February 1st, 2016

“BBSRC [Biotechnology and Biological Sciences Research Council] has funded five universities across the UK to provide training programmes in strategically important and vulnerable skills for bioscientists in the first round of its Strategic Training Awards for Research Skills (STARS) scheme.”

“In total BBSRC will fund around £150,000 over three years to provide the postgraduate-level training, in areas of significant need for clearly defined academic and industrial sectors.”

“These will include bioinformatics and computational biology skills, entomology and plant pathology training and mathematical biology training for around 400 scientists.”

“These are the first set of awards made by the programme, which was set up following a BBSRC community consultation on vulnerable skills and capabilities in the biosciences.”

The next funding call for STARS closes on 3 February 2016. For more information, visit:

The successfully funded institutions are the universities of Bath, Bristol, Edinburgh, Newcastle, and Warwick.

[Source BBSRC news: ]

New Planet Earth magazine now online

February 1st, 2016

“The winter issue of Planet Earth magazine is now available online. It’s packed with stories about the science NERC [Natural Environment Research Council] supports – both the amazing new discoveries it enables and the wider economic and social benefits it brings.”

“As usual, the articles cover a lot of ground – the news section alone takes in dragonflies, lost rivers, underwater robots, Indonesian wildfires, misidentified plants and a new approach to clamping down on the illegal ivory trade.”

“Longer stories deal with subjects ranging from a course to train the scientific divers of the future and a new database of UK coastal flooding to the mysteries of nitrogen’s role in the Earth system and an exciting new initiative that aims to make Sheffield’s roadside verges more diverse and wildlife-friendly.”

You can read the magazine here:

[Source NERC news: ]

4th International Conference on Remote Sensing

February 1st, 2016

Date & Location: 4 – 8 April, 2016 – Paphos, Cyprus

“The Organising Committee of the ‘Fourth International Conference on Remote Sensing and Geoinformation of Environment’ invite you to join [them] in Cyprus from 4 to 8 April, 2016 to network with leading experts in the field of Remote Sensing and Geo-information.”

“The Keynote Speakers and thought-provoking technical program will encourage the exchange of ideas and provide the foundation for future collaboration and innovation. The Technical Program is open to all topics in Remote Sensing and Geo-information of Environment and related techniques and applications.”

For further information go to the conference website:

[Source Heritage Portal news: ]

What about YOUth? Consultation

February 1st, 2016

“What about YOUth? is a newly established survey, begun in September 2014 and commissioned by the Department of Health, designed to collect local authority level data on a range of behaviours amongst 15 year olds.”

“What about YOUth? is a new study which aims to make improvements to the health of young people across England.

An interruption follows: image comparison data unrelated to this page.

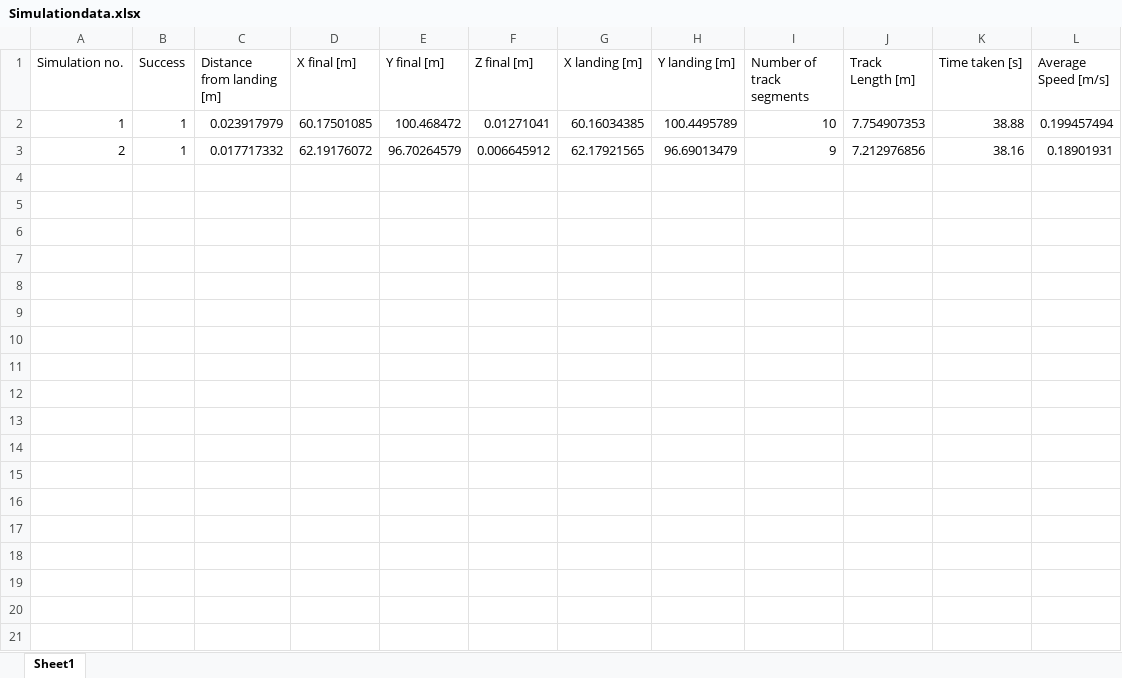
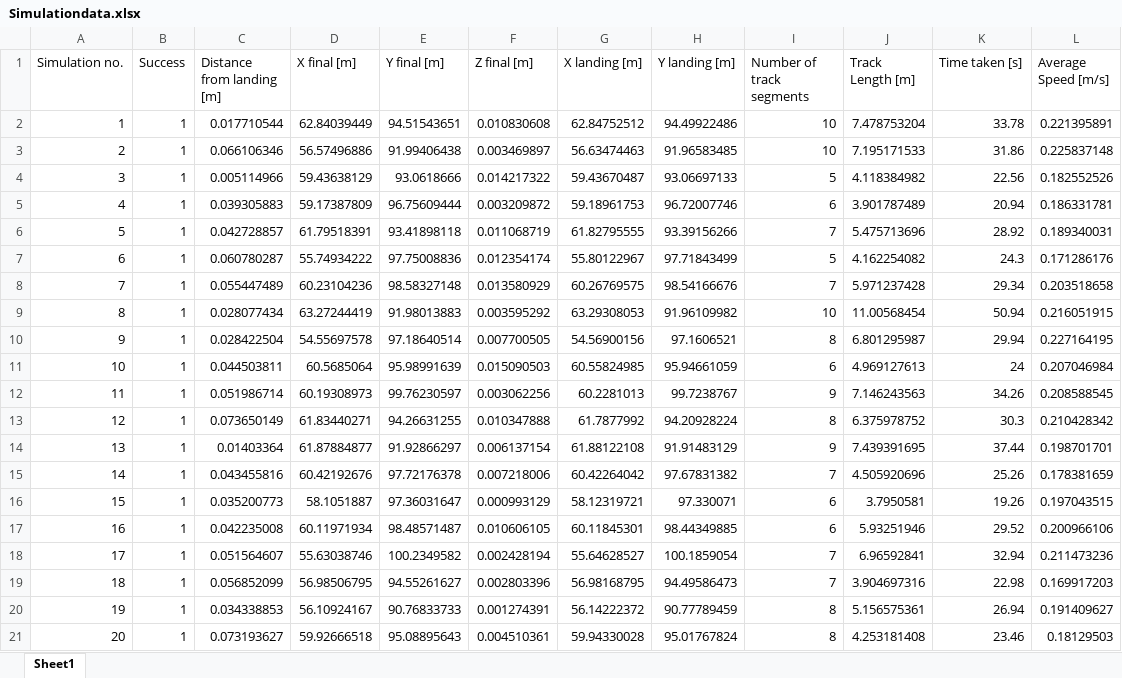
Before and after one commit to JamesCallanan/parrotMinidroneCompetition, an Excel workbook: Simulationdata.xlsx, sheet Sheet1, drawn as a sheet; values as stored, in another font and other column widths than the file's, no borders; the diff names each change by its address in the sheet, - before the commit and + after, or states it on an @@ line.

Commit message:
working perfectly, av simulation time is 48.5 seconds (over 20 simulations)

```diff
--- a/Simulationdata.xlsx (sheet Sheet1)
+++ b/Simulationdata.xlsx (sheet Sheet1)
-C2 (Distance from landing [m]): 0.023917979
+C2 (Distance from landing [m]): 0.017710544
-D2 (X final [m]): 60.17501085
+D2 (X final [m]): 62.84039449
-E2 (Y final [m]): 100.468472
+E2 (Y final [m]): 94.51543651
-F2 (Z final [m]): 0.01271041
+F2 (Z final [m]): 0.010830608
-G2 (X landing [m]): 60.16034385
+G2 (X landing [m]): 62.84752512
-H2 (Y landing [m]): 100.4495789
+H2 (Y landing [m]): 94.49922486
-J2 (Track Length [m]): 7.754907353
+J2 (Track Length [m]): 7.478753204
-K2 (Time taken [s]): 38.88
+K2 (Time taken [s]): 33.78
-L2 (Average Speed [m/s]): 0.199457494
+L2 (Average Speed [m/s]): 0.221395891
-C3 (Distance from landing [m]): 0.017717332
+C3 (Distance from landing [m]): 0.066106346
-D3 (X final [m]): 62.19176072
+D3 (X final [m]): 56.57496886
-E3 (Y final [m]): 96.70264579
+E3 (Y final [m]): 91.99406438
-F3 (Z final [m]): 0.006645912
+F3 (Z final [m]): 0.003469897
-G3 (X landing [m]): 62.17921565
+G3 (X landing [m]): 56.63474463
-H3 (Y landing [m]): 96.69013479
+H3 (Y landing [m]): 91.96583485
-I3 (Number of track segments): 9
+I3 (Number of track segments): 10
-J3 (Track Length [m]): 7.212976856
+J3 (Track Length [m]): 7.195171533
-K3 (Time taken [s]): 38.16
+K3 (Time taken [s]): 31.86
-L3 (Average Speed [m/s]): 0.18901931
+L3 (Average Speed [m/s]): 0.225837148
+row 4: 3 | 1 | 0.005114966 | 59.43638129 | 93.0618666 | 0.014217322 | 59.43670487 | 93.06697133 | 5 | 4.118384982 | 22.56 | 0.182552526
+row 5: 4 | 1 | 0.039305883 | 59.17387809 | 96.75609444 | 0.003209872 | 59.18961753 | 96.72007746 | 6 | 3.901787489 | 20.94 | 0.186331781
+row 6: 5 | 1 | 0.042728857 | 61.79518391 | 93.41898118 | 0.011068719 | 61.82795555 | 93.39156266 | 7 | 5.475713696 | 28.92 | 0.189340031
+row 7: 6 | 1 | 0.060780287 | 55.74934222 | 97.75008836 | 0.012354174 | 55.80122967 | 97.71843499 | 5 | 4.162254082 | 24.3 | 0.171286176
+row 8: 7 | 1 | 0.055447489 | 60.23104236 | 98.58327148 | 0.013580929 | 60.26769575 | 98.54166676 | 7 | 5.971237428 | 29.34 | 0.203518658
+row 9: 8 | 1 | 0.028077434 | 63.27244419 | 91.98013883 | 0.003595292 | 63.29308053 | 91.96109982 | 10 | 11.00568454 | 50.94 | 0.216051915
+row 10: 9 | 1 | 0.028422504 | 54.55697578 | 97.18640514 | 0.007700505 | 54.56900156 | 97.1606521 | 8 | 6.801295987 | 29.94 | 0.227164195
+row 11: 10 | 1 | 0.044503811 | 60.5685064 | 95.98991639 | 0.015090503 | 60.55824985 | 95.94661059 | 6 | 4.969127613 | 24 | 0.207046984
+row 12: 11 | 1 | 0.051986714 | 60.19308973 | 99.76230597 | 0.003062256 | 60.2281013 | 99.7238767 | 9 | 7.146243563 | 34.26 | 0.208588545
+row 13: 12 | 1 | 0.073650149 | 61.83440271 | 94.26631255 | 0.010347888 | 61.7877992 | 94.20928224 | 8 | 6.375978752 | 30.3 | 0.210428342
+row 14: 13 | 1 | 0.01403364 | 61.87884877 | 91.92866297 | 0.006137154 | 61.88122108 | 91.91483129 | 9 | 7.439391695 | 37.44 | 0.198701701
+row 15: 14 | 1 | 0.043455816 | 60.42192676 | 97.72176378 | 0.007218006 | 60.42264042 | 97.67831382 | 7 | 4.505920696 | 25.26 | 0.178381659
+row 16: 15 | 1 | 0.035200773 | 58.1051887 | 97.36031647 | 0.000993129 | 58.12319721 | 97.330071 | 6 | 3.7950581 | 19.26 | 0.197043515
+row 17: 16 | 1 | 0.042235008 | 60.11971934 | 98.48571487 | 0.010606105 | 60.11845301 | 98.44349885 | 6 | 5.93251946 | 29.52 | 0.200966106
+row 18: 17 | 1 | 0.051564607 | 55.63038746 | 100.2349582 | 0.002428194 | 55.64628527 | 100.1859054 | 7 | 6.96592841 | 32.94 | 0.211473236
+row 19: 18 | 1 | 0.056852099 | 56.98506795 | 94.55261627 | 0.002803396 | 56.98168795 | 94.49586473 | 7 | 3.904697316 | 22.98 | 0.169917203
+row 20: 19 | 1 | 0.034338853 | 56.10924167 | 90.76833733 | 0.001274391 | 56.14222372 | 90.77789459 | 8 | 5.156575361 | 26.94 | 0.191409627
+row 21: 20 | 1 | 0.073193627 | 59.92666518 | 95.08895643 | 0.004510361 | 59.94330028 | 95.01767824 | 8 | 4.253181408 | 23.46 | 0.18129503
```
Also changed, not shown: 21 other files.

As part of the study, thousands of 15 year-olds answered questions about important subjects such as their health, diet, exercise, bullying, alcohol, drugs and smoking. What about YOUth? 2014 is the first survey of its kind to be conducted and it is hoped that the survey will be repeated in order to form a time series of comparable data on a range of indicators for 15 year-olds across England.”

“The Health and Social Care Information Centre (HSCIC) published a report on the findings in December 2015 and the results are also available in a data visualisation tool. The anonymised survey data will be available from the UK Data Service later this year.”

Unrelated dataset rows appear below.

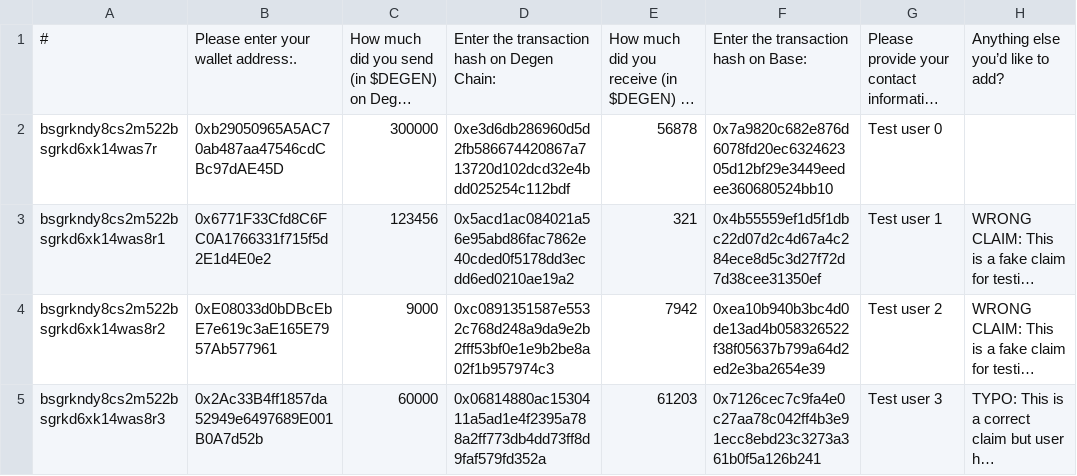
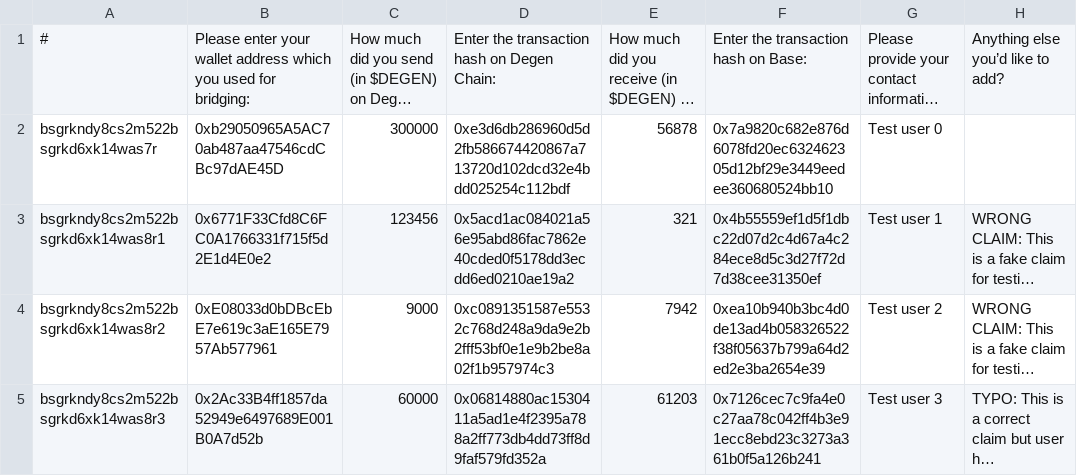
Before and after one commit to Degen-dApps/verify-degen-bridge-claims, a CSV file: data/test-claims.csv, drawn as a sheet; only a part is shown; long unchanged cells end in …; the diff names each change by its address in the sheet, - before the commit and + after, or states it on an @@ line.

```diff
--- a/data/test-claims.csv
+++ b/data/test-claims.csv
-B1: …your wallet address:.
+B1: …your wallet address which you used for bridging:
```
Also changed, not shown: 2 other files.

“The HSCIC is undertaking a consultation to find out how useful the survey findings are, how the data are being used and any improvements that could be made. They would like to hear from any data users who have used the survey or the report. The consultation period runs from 18 January until 28 February 2016.”

“If you would like to participate in this consultation please go to the HSCIC website, where you can download the consultation paper and access the online consultation survey.”

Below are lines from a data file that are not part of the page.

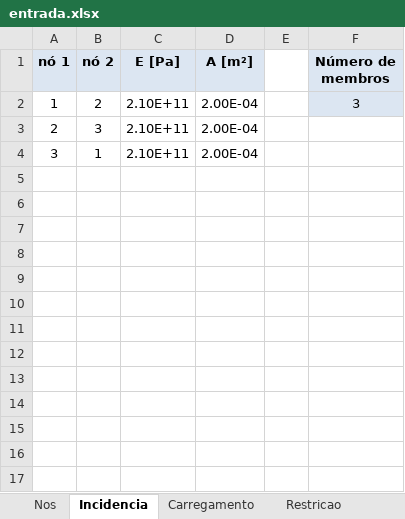
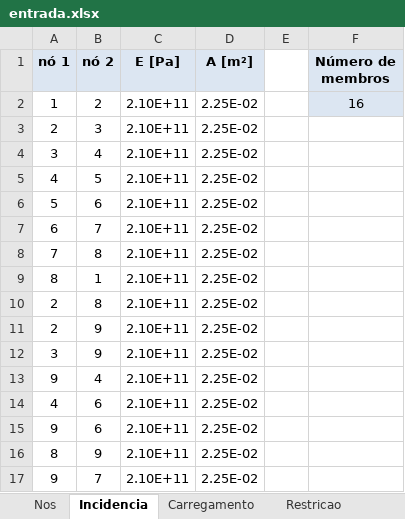
Before and after one commit to cicerotcv/termosol-aps3, an Excel workbook: entrada.xlsx, sheet Incidencia, drawn as a sheet; values as stored, in another font and other column widths than the file's, no borders; the diff names each change by its address in the sheet, - before the commit and + after, or states it on an @@ line.

```diff
--- a/entrada.xlsx (sheet Incidencia)
+++ b/entrada.xlsx (sheet Incidencia)
-D2:D4 (A [m²]): 2.00E-04
+D2:D4 (A [m²]): 2.25E-02
-F2 (Número de membros): 3
+F2 (Número de membros): 16
-B4 (nó 2): 1
+B4 (nó 2): 4
+row 5: 4 | 5 | 2.10E+11 | 2.25E-02
+row 6: 5 | 6 | 2.10E+11 | 2.25E-02
+row 7: 6 | 7 | 2.10E+11 | 2.25E-02
+row 8: 7 | 8 | 2.10E+11 | 2.25E-02
+row 9: 8 | 1 | 2.10E+11 | 2.25E-02
+row 10: 2 | 8 | 2.10E+11 | 2.25E-02
+row 11: 2 | 9 | 2.10E+11 | 2.25E-02
+row 12: 3 | 9 | 2.10E+11 | 2.25E-02
+row 13: 9 | 4 | 2.10E+11 | 2.25E-02
+row 14: 4 | 6 | 2.10E+11 | 2.25E-02
+row 15: 9 | 6 | 2.10E+11 | 2.25E-02
+row 16: 8 | 9 | 2.10E+11 | 2.25E-02
+row 17: 9 | 7 | 2.10E+11 | 2.25E-02
```
Also changed, not shown: sheet Nos, sheet Carregamento, sheet Restricao, 3 other files.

A report on the survey findings and a link to the data visualisation tool can be accessed here:

[Source UK Data Service news: ]